#### [WHAT IS REQUIRED]
The entries are to be written out word for word, with their images left out.

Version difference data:
____________________
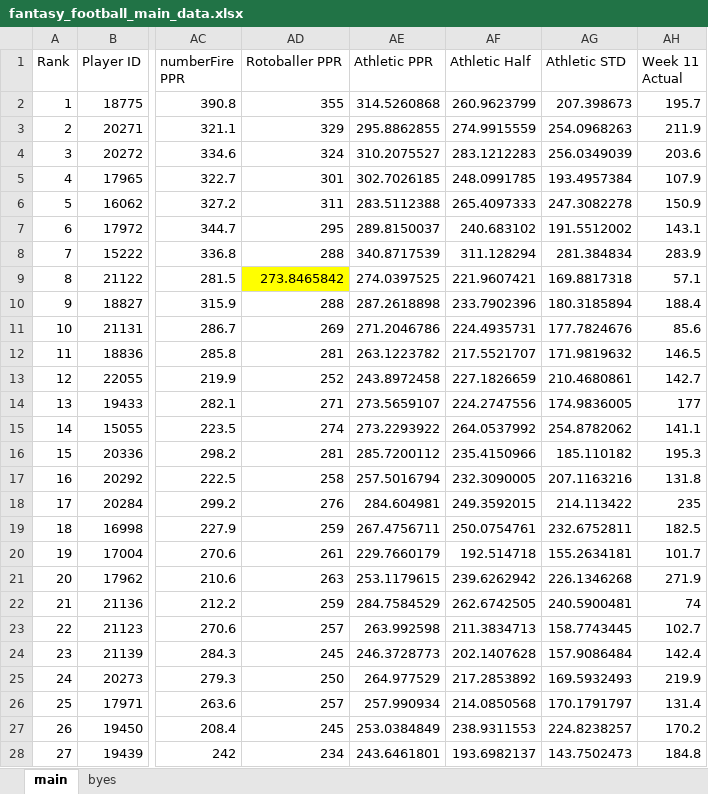
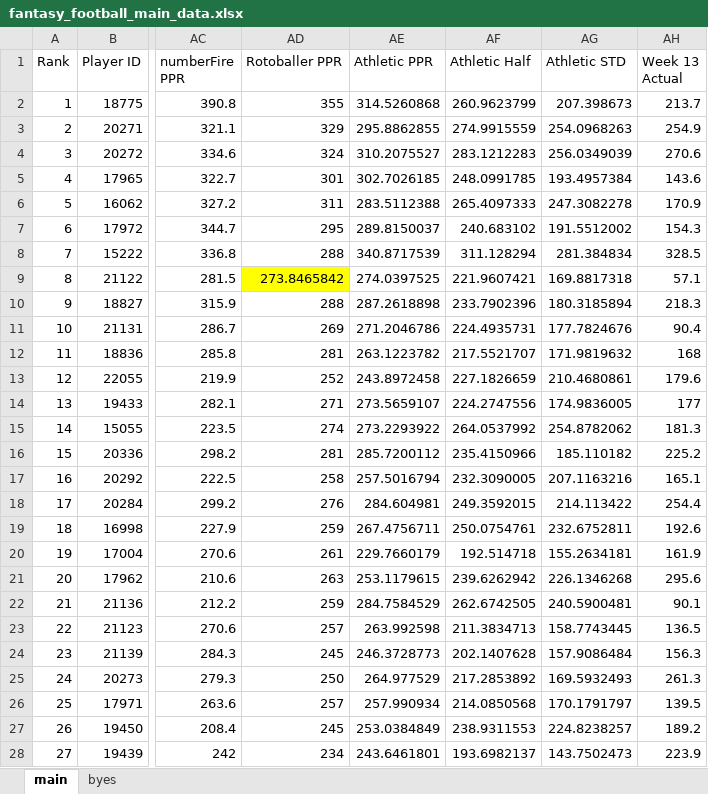
Before and after one commit to jwnorm/fantasy_football_draft, an Excel workbook: data/fantasy_football_main_data.xlsx, sheet main, drawn as a sheet; only a part is shown, gaps mark what is left out; values as stored, in another font and other column widths than the file's, no borders; the diff covers the shown part only; the diff names each change by its address in the sheet, - before the commit and + after, or states it on an @@ line.

```diff
--- a/data/fantasy_football_main_data.xlsx (sheet main)
+++ b/data/fantasy_football_main_data.xlsx (sheet main)
-AH1: Week 11 Actual
+AH1: Week 13 Actual
-AH2 (Week 13 Actual): 195.7
+AH2 (Week 13 Actual): 213.7
-AH3 (Week 13 Actual): 211.9
+AH3 (Week 13 Actual): 254.9
-AH4 (Week 13 Actual): 203.6
+AH4 (Week 13 Actual): 270.6
-AH5 (Week 13 Actual): 107.9
+AH5 (Week 13 Actual): 143.6
-AH6 (Week 13 Actual): 150.9
+AH6 (Week 13 Actual): 170.9
-AH7 (Week 13 Actual): 143.1
+AH7 (Week 13 Actual): 154.3
-AH8 (Week 13 Actual): 283.9
+AH8 (Week 13 Actual): 328.5
-AH10 (Week 13 Actual): 188.4
+AH10 (Week 13 Actual): 218.3
-AH11 (Week 13 Actual): 85.6
+AH11 (Week 13 Actual): 90.4
-AH12 (Week 13 Actual): 146.5
+AH12 (Week 13 Actual): 168
-AH13 (Week 13 Actual): 142.7
+AH13 (Week 13 Actual): 179.6
-AH15 (Week 13 Actual): 141.1
+AH15 (Week 13 Actual): 181.3
-AH16 (Week 13 Actual): 195.3
+AH16 (Week 13 Actual): 225.2
-AH17 (Week 13 Actual): 131.8
+AH17 (Week 13 Actual): 165.1
-AH18 (Week 13 Actual): 235
+AH18 (Week 13 Actual): 254.4
-AH19 (Week 13 Actual): 182.5
+AH19 (Week 13 Actual): 192.6
-AH20 (Week 13 Actual): 101.7
+AH20 (Week 13 Actual): 161.9
-AH21 (Week 13 Actual): 271.9
+AH21 (Week 13 Actual): 295.6
-AH22 (Week 13 Actual): 74
+AH22 (Week 13 Actual): 90.1
-AH23 (Week 13 Actual): 102.7
+AH23 (Week 13 Actual): 136.5
-AH24 (Week 13 Actual): 142.4
+AH24 (Week 13 Actual): 156.3
-AH25 (Week 13 Actual): 219.9
+AH25 (Week 13 Actual): 261.3
-AH26 (Week 13 Actual): 131.4
+AH26 (Week 13 Actual): 139.5
-AH27 (Week 13 Actual): 170.2
+AH27 (Week 13 Actual): 189.2
-AH28 (Week 13 Actual): 184.8
+AH28 (Week 13 Actual): 223.9
```
Also changed, not shown: 142 edited cells elsewhere in this sheet, formulas that keep their value, 13 other files.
____________________
#### [EXERCISE ANSWER]
Before and after one commit to jwnorm/fantasy_football_draft, an Excel workbook: data/fantasy_football_main_data.xlsx, sheet main, drawn as a sheet; only a part is shown, gaps mark what is left out; values as stored, in another font and other column widths than the file's, no borders; the diff covers the shown part only; the diff names each change by its address in the sheet, - before the commit and + after, or states it on an @@ line.

```diff
--- a/data/fantasy_football_main_data.xlsx (sheet main)
+++ b/data/fantasy_football_main_data.xlsx (sheet main)
-AH1: Week 11 Actual
+AH1: Week 13 Actual
-AH2 (Week 13 Actual): 195.7
+AH2 (Week 13 Actual): 213.7
-AH3 (Week 13 Actual): 211.9
+AH3 (Week 13 Actual): 254.9
-AH4 (Week 13 Actual): 203.6
+AH4 (Week 13 Actual): 270.6
-AH5 (Week 13 Actual): 107.9
+AH5 (Week 13 Actual): 143.6
-AH6 (Week 13 Actual): 150.9
+AH6 (Week 13 Actual): 170.9
-AH7 (Week 13 Actual): 143.1
+AH7 (Week 13 Actual): 154.3
-AH8 (Week 13 Actual): 283.9
+AH8 (Week 13 Actual): 328.5
-AH10 (Week 13 Actual): 188.4
+AH10 (Week 13 Actual): 218.3
-AH11 (Week 13 Actual): 85.6
+AH11 (Week 13 Actual): 90.4
-AH12 (Week 13 Actual): 146.5
+AH12 (Week 13 Actual): 168
-AH13 (Week 13 Actual): 142.7
+AH13 (Week 13 Actual): 179.6
-AH15 (Week 13 Actual): 141.1
+AH15 (Week 13 Actual): 181.3
-AH16 (Week 13 Actual): 195.3
+AH16 (Week 13 Actual): 225.2
-AH17 (Week 13 Actual): 131.8
+AH17 (Week 13 Actual): 165.1
-AH18 (Week 13 Actual): 235
+AH18 (Week 13 Actual): 254.4
-AH19 (Week 13 Actual): 182.5
+AH19 (Week 13 Actual): 192.6
-AH20 (Week 13 Actual): 101.7
+AH20 (Week 13 Actual): 161.9
-AH21 (Week 13 Actual): 271.9
+AH21 (Week 13 Actual): 295.6
-AH22 (Week 13 Actual): 74
+AH22 (Week 13 Actual): 90.1
-AH23 (Week 13 Actual): 102.7
+AH23 (Week 13 Actual): 136.5
-AH24 (Week 13 Actual): 142.4
+AH24 (Week 13 Actual): 156.3
-AH25 (Week 13 Actual): 219.9
+AH25 (Week 13 Actual): 261.3
-AH26 (Week 13 Actual): 131.4
+AH26 (Week 13 Actual): 139.5
-AH27 (Week 13 Actual): 170.2
+AH27 (Week 13 Actual): 189.2
-AH28 (Week 13 Actual): 184.8
+AH28 (Week 13 Actual): 223.9
```
Also changed, not shown: 142 edited cells elsewhere in this sheet, formulas that keep their value, 13 other files.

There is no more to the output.